Assigned task:
Once every line containing "insights" has been counted, report the total for the data and nothing else.

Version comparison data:
=== Section Start ===

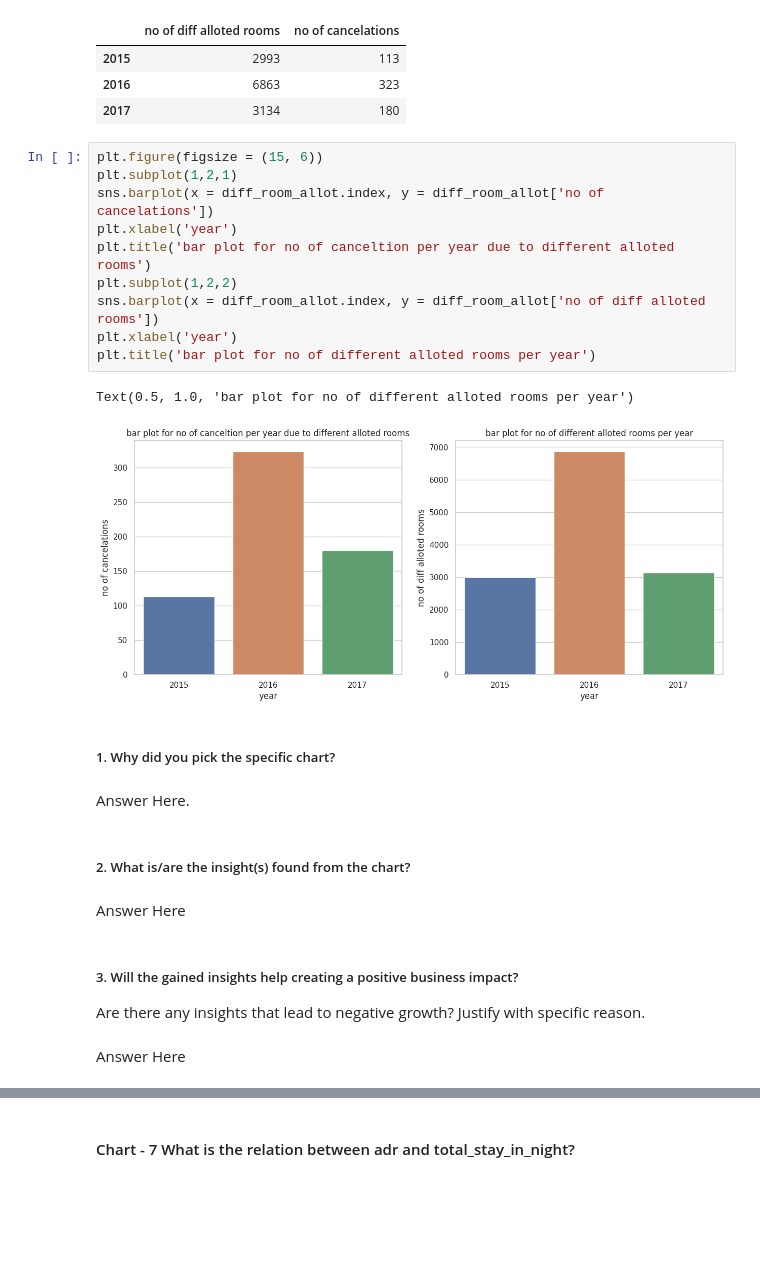
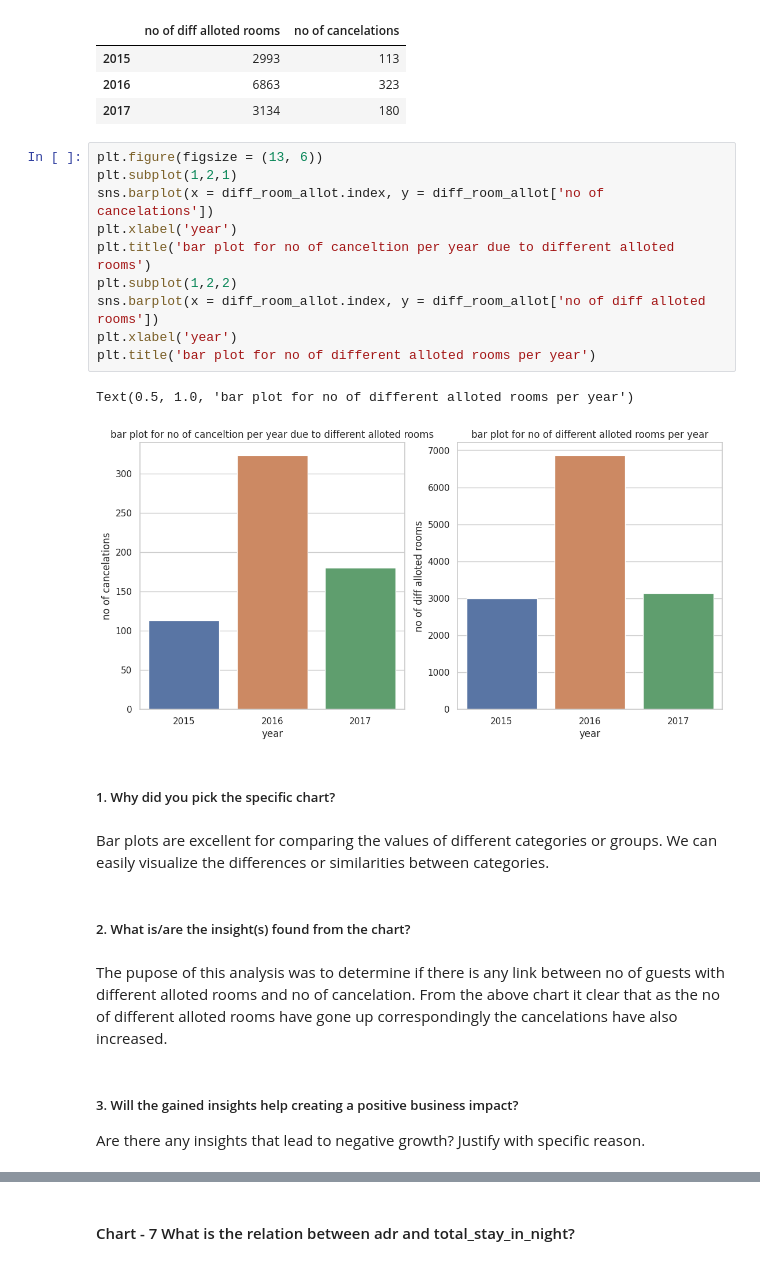
Before and after one commit to krish-kanji/hotel-booking-analysis, a Jupyter notebook: Copy_of_hotel_booking_analysis.ipynb, the cells around one changed output, grey strips where cells are left out. Cells and saved outputs as stored; diff of their text form; blank space fills up the shorter version.

```diff
--- a/Copy_of_hotel_booking_analysis.ipynb
+++ b/Copy_of_hotel_booking_analysis.ipynb
@@ -573,28 +580,26 @@ diff_room_allot.sort_index()
 | 2016 | 6863 | 323 |
 | 2017 | 3134 | 180 |
 # %%
-plt.figure(figsize = (15, 6))
+plt.figure(figsize = (13, 6))
 plt.subplot(1,2,1)
 sns.barplot(x = diff_room_allot.index, y = diff_room_allot['no of cancelations'])
 plt.xlabel('year')
 plt.title('bar plot for no of canceltion per year due to different alloted rooms')
 plt.subplot(1,2,2)
 sns.barplot(x = diff_room_allot.index, y = diff_room_allot['no of diff alloted rooms'])
 plt.xlabel('year')
 plt.title('bar plot for no of different alloted rooms per year')
 # %% [output]
 Text(0.5, 1.0, 'bar plot for no of different alloted rooms per year')
-[figure, old version]
+[figure, new version]
 # %% [markdown]
 ##### 1. Why did you pick the specific chart?
-# %% [markdown]
-Answer Here.
+# %% [markdown]
+Bar plots are excellent for comparing the values of different categories or groups. We can easily visualize the differences or similarities between categories.
 # %% [markdown]
 ##### 2. What is/are the insight(s) found from the chart?
-# %% [markdown]
-Answer Here
+# %% [markdown]
+The pupose of this analysis was to determine if there is any link between no of guests with different alloted rooms and no of cancelation. From the above chart it clear that as the no of different alloted rooms have gone up correspondingly the cancelations have also increased.
 # %% [markdown]
 ##### 3. Will the gained insights help creating a positive business impact?
 Are there any insights that lead to negative growth? Justify with specific reason.
-# %% [markdown]
-Answer Here
```
Also changed, not shown: parts of 32 cells of this notebook.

=== Section End ===

Answer box:
2